[Before and after images]

________________

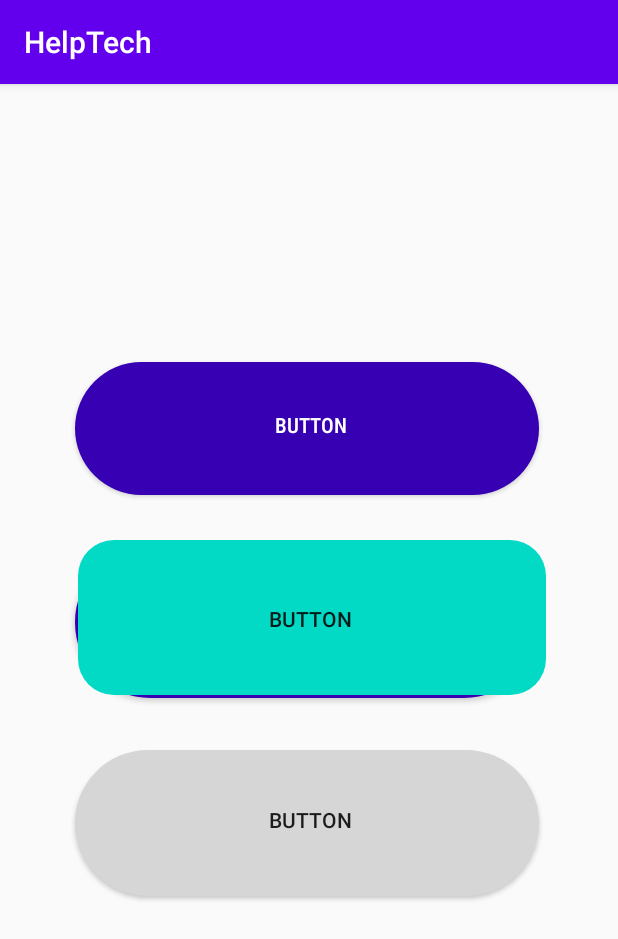
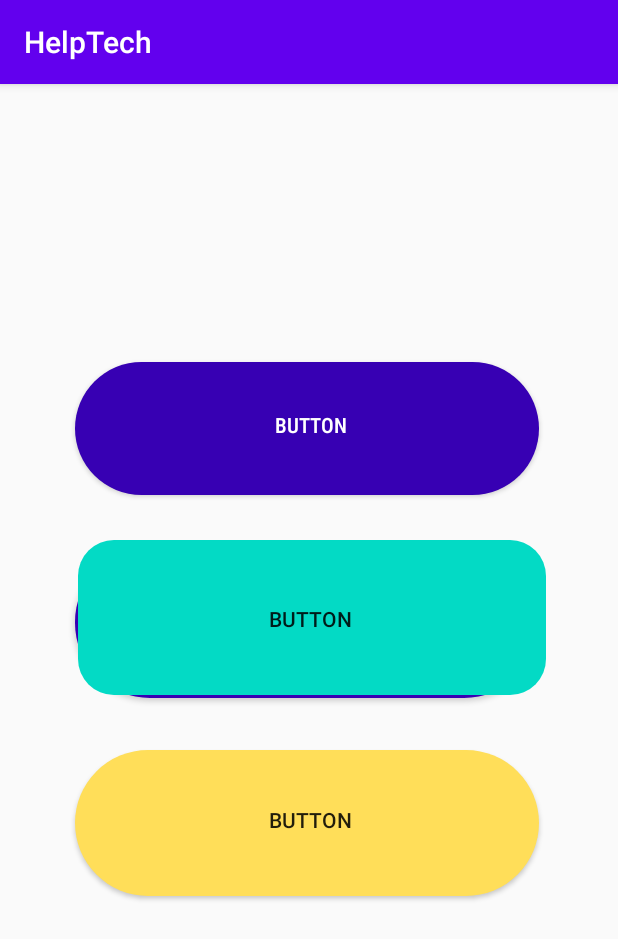
Before and after one commit to juanvarelam/HelpTech, an Android app: the PruebaActivity screen opened directly, with no data from a screen before it, on a phone screen of 412 x 824 dp. Shown: the top 939 px of the screen. Run offline under Robolectric (Android 15) with nearby library versions, the light colour scheme and no system bars.

Commit message:
ADD : ajustes chiquitos

```diff
--- a/app/src/main/java/com/castelaofpe/helptech/PreinicialActivity.java
+++ b/app/src/main/java/com/castelaofpe/helptech/PreinicialActivity.java
@@ -6,6 +6,8 @@
 
 public class PreinicialActivity extends AppCompatActivity {
 
+
+
     @Override
     protected void onCreate(Bundle savedInstanceState) {
         super.onCreate(savedInstanceState);
--- a/app/src/main/res/drawable/btn_prueba.xml
+++ b/app/src/main/res/drawable/btn_prueba.xml
@@ -5,7 +5,7 @@
             <item android:right="5dp" android:top="5dp">
                 <shape>
                     <corners android:radius="50dp" />
-                    <solid android:color="@color/colorYellow" />
+                    <solid android:color="@color/yellow" />
                 </shape>
             </item>
         </layer-list>
```
Also changed, not shown: app/src/main/res/layout/act_preinicial.xml (line endings or trailing spaces).
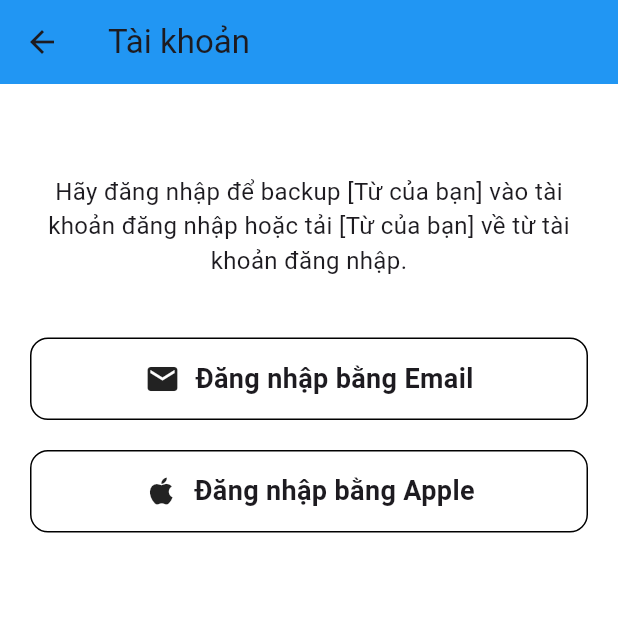
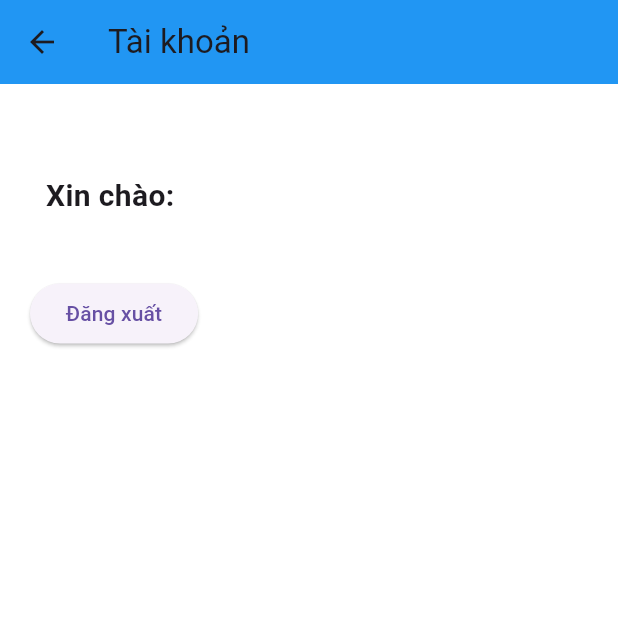
Before and after one commit to quanhne31/2025_2_LTTBDD_N02_Nhom_2, a Flutter app: the screen it shows after launch, after a tap on the "person" icon, on a phone screen of 412 x 824 dp, the top half of it. Run offline on Flutter 3.47's test engine with Material 3 defaults, Android fonts, the phone set to English and light mode, and no system bars; our stand-ins replace image_picker, shared_preferences; missing offline and left inert: google_mlkit_text_recognition.

Commit message:
account_screen.dart

```diff
--- a/lib/screens/account_screen.dart
+++ b/lib/screens/account_screen.dart
@@ -1,7 +1,41 @@
 import 'package:flutter/material.dart';
+import 'package:shared_preferences/shared_preferences.dart';
+import 'login_screen.dart';
 
-class AccountScreen extends StatelessWidget {
+class AccountScreen extends StatefulWidget {
   const AccountScreen({super.key});
+
+  @override
+  State<AccountScreen> createState() => _AccountScreenState();
+}
+
+class _AccountScreenState extends State<AccountScreen> {
+  bool isLoggedIn = false;
+  String userId = "";
+
+  @override
+  void initState() {
+    super.initState();
+    checkLogin();
+  }
+
+  Future<void> checkLogin() async {
+    final prefs = await SharedPreferences.getInstance();
+    setState(() {
+      isLoggedIn = prefs.getBool('isLoggedIn') ?? false;
+      userId = prefs.getString('userId') ?? "";
+    });
+  }
+
+  Future<void> logout() async {
+    final prefs = await SharedPreferences.getInstance();
+    await prefs.clear();
+
+    setState(() {
+      isLoggedIn = false;
+      userId = "";
+    });
+  }
 
   @override
   Widget build(BuildContext context) {
@@ -9,31 +43,75 @@ class AccountScreen extends StatelessWidget {
       appBar: AppBar(title: const Text("Tài khoản")),
       body: Padding(
         padding: const EdgeInsets.all(20),
-        child: Column(
+        child: isLoggedIn ? _buildLoggedInView() : _buildLoginView(),
+      ),
+    );
+  }
+
+  Widget _buildLoggedInView() {
+    return Column(
+      children: [
+        const SizedBox(height: 40),
+
+        Text(
+          "Xin chào: $userId",
+          style: const TextStyle(fontSize: 20, fontWeight: FontWeight.bold),
+        ),
+
+        const SizedBox(height: 40),
+
+        ElevatedButton(onPressed: logout, child: const Text("Đăng xuất")),
+      ],
+    );
+  }
+
+  Widget _buildLoginView() {
+    return Column(
       children: [
         const SizedBox(height: 40),
 
         const Text(
-              "Hãy đăng nhập để backup [Từ của bạn] vào tài khoản đăng nhập hoặc tải [Từ của bạn] về từ tài khoản đăng nhập.",
+          "Hãy đăng nhập để backup dữ liệu.",
           textAlign: TextAlign.center,
           style: TextStyle(fontSize: 16),
         ),
 
         const SizedBox(height: 40),
 
-            _buildButton(icon: Icons.email, text: "Đăng nhập bằng Email"),
+        _buildButton(
+          icon: Icons.email,
+          text: "Đăng nhập bằng Email",
+          loginType: "email",
+        ),
 
         const SizedBox(height: 20),
 
-            _buildButton(icon: Icons.apple, text: "Đăng nhập bằng Apple"),
+        _buildButton(
+          icon: Icons.apple,
+          text: "Đăng nhập bằng Apple",
+          loginType: "apple",
+        ),
       ],
-        ),
-      ),
     );
   }
 
-  Widget _buildButton({required IconData icon, required String text}) {
-    return Container(
+  Widget _buildButton({
+    required IconData icon,
+    required String text,
+    required String loginType,
+  }) {
+    return GestureDetector(
+      onTap: () async {
+        bool? result = await Navigator.push(
+          context,
+          MaterialPageRoute(builder: (_) => LoginScreen(loginType: loginType)),
+        );
+
+        if (result == true) {
+          checkLogin();
+        }
+      },
+      child: Container(
         width: double.infinity,
         height: 55,
         decoration: BoxDecoration(
@@ -51,6 +129,7 @@ class AccountScreen extends StatelessWidget {
             ),
           ],
         ),
+      ),
     );
   }
 }
```
Lines whose indentation alone changed are shown as unchanged.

________________

PROBLEM DESCRIPTION >> Across all the records above, count the lines that contain "const" and reply with only the number.

RESPONSE AREA >> 11